Patient Information

Bones and joints leaflets

Hand Therapy Department
Ipswich Hospital
01473 703 312

MCP joint replacement advice for osteoarthritis

You have had surgery to replace one or more of your knuckle (MCP) joints. This will help to reduce your symptoms of pain and swelling, and improve the position of the fingers. Most patients find that their new joints do not allow as much movement as before surgery, but this should not affect your function.

Immediately post-surgery 

After the surgery, your hand and wrist will be in a theatre dressing, with plaster inside, for approximately one week.

You must keep your hand elevated to prevent swelling and stiffness. Please remember that for the first few days you should not walk with your hand dangling by your side, or sit with your hand held in your lap, as this will increase the swelling.

If you experience any excessive pain, swelling or tenderness around the wound it may indicate an infection. In this case, you should seek advice from your consultant.

One week post-surgery

Hand therapy plays an important part in your recovery and you will be required to attend hand therapy sessions regularly for the first six weeks.

At least one splint will be made for you between one and two weeks after the operation and you will need to wear this for around eight weeks post-surgery.

The hand therapist will teach you exercises aimed at regaining flexibility and strength in your hand. You will need to perform these exercises in the splint at home, four times per day in the first few weeks, reducing the frequency over a three-month period:

  • Bend your fingers down at your big knuckles only (keep the fingers straight).
  • Keeping the big knuckles straight, bend the small joints of your fingers.
  • Slide your thumb across your palm towards the bottom of your little finger.

Two weeks post-surgery

It is important to start to massage your scar in firm circular movements with a low-allergy moisturising cream. This will help to soften the scar tissue, improve its appearance and help to prevent any adhesions under the skin.

Three weeks post-surgery

Your splint may need adjusting and your exercises/ scar massage may be checked.

Six weeks post-surgery

Six weeks after your operation, you may begin to use the hand for light function such as washing, dressing and picking up coins. You will need to continue wearing the splint overnight for a further two weeks.

8 to 12 weeks post-surgery

You will be encouraged to gradually increase the use of your hand.

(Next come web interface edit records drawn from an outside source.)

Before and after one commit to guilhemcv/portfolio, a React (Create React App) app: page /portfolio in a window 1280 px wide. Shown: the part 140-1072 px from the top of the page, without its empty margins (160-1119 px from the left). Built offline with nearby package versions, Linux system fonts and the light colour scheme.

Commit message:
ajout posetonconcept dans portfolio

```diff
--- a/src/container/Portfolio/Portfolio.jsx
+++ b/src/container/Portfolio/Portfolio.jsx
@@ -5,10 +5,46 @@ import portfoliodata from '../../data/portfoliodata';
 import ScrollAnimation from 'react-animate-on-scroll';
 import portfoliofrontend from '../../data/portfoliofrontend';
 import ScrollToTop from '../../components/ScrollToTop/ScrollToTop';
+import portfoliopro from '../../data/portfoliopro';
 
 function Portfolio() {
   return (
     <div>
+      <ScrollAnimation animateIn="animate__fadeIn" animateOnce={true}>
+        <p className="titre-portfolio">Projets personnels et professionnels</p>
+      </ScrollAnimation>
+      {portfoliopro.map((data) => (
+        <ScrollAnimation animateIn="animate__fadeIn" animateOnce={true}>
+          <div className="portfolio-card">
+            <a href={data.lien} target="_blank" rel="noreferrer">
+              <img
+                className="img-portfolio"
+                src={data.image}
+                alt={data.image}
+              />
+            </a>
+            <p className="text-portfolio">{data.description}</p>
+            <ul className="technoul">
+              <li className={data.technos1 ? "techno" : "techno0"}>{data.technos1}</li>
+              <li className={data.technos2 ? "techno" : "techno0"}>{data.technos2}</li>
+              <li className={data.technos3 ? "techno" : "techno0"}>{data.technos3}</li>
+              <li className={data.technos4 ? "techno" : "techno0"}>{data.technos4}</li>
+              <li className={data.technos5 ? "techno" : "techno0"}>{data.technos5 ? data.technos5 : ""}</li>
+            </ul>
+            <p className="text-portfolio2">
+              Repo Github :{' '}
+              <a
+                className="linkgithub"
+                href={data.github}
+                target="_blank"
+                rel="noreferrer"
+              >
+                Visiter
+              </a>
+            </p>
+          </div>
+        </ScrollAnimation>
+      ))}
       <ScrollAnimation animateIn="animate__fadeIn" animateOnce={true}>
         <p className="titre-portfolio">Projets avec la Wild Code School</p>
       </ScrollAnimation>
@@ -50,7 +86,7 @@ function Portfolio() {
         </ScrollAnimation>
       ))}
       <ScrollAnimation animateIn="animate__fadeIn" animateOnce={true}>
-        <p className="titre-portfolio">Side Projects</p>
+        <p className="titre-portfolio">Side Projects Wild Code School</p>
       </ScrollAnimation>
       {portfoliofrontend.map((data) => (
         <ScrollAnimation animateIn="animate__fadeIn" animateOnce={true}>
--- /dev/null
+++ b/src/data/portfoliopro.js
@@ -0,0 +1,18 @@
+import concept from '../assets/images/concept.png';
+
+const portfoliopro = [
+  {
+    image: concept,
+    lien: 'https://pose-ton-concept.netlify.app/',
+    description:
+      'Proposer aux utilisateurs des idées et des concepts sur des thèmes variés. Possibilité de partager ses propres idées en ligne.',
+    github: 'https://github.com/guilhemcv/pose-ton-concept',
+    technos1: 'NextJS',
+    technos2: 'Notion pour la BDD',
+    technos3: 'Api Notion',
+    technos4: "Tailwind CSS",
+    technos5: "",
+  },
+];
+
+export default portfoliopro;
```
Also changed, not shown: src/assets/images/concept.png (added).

You will be advised when it is safe for you to stop using the splint, safe to return to driving and when it is appropriate for you to return to work.

Pain relief

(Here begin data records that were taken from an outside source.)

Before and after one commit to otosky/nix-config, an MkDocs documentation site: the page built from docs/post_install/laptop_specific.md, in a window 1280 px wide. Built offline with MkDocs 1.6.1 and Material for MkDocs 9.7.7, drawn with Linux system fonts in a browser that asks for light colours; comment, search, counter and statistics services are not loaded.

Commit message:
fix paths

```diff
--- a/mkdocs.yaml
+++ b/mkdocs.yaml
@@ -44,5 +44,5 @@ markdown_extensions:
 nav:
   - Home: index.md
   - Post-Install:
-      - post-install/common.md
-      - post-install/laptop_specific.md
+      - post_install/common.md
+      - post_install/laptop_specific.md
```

Taking regular pain relief medication can help reduce your pain, improve your sleep and enable you to complete your exercises more effectively. Please make sure you follow the instructions on the packet.

General advice

There are several lifestyle factors that can impact your general wellbeing and your body’s ability to heal. These include a healthy balanced diet, regular exercise and getting a good night’s sleep. Stopping smoking, and drinking no more than the recommended limits of alcohol could also improve your overall healing.



If you would like to make a request for a leaflet to be produced in a different format please see our PALS contact page in order to contact the team and make a request. If you require a translation please see our translation information page. ESNEFT are actively attempting to achieve accessibility regulation compliance under the Public Sector Bodies (Websites and Mobile Applications) (No.2) Accessibility Regulations 2018.

© East Suffolk and North Essex NHS Foundation Trust, 2021.
All rights reserved. Not to be reproduced in whole, or in part,
without the permission of the copyright owner.

Back to top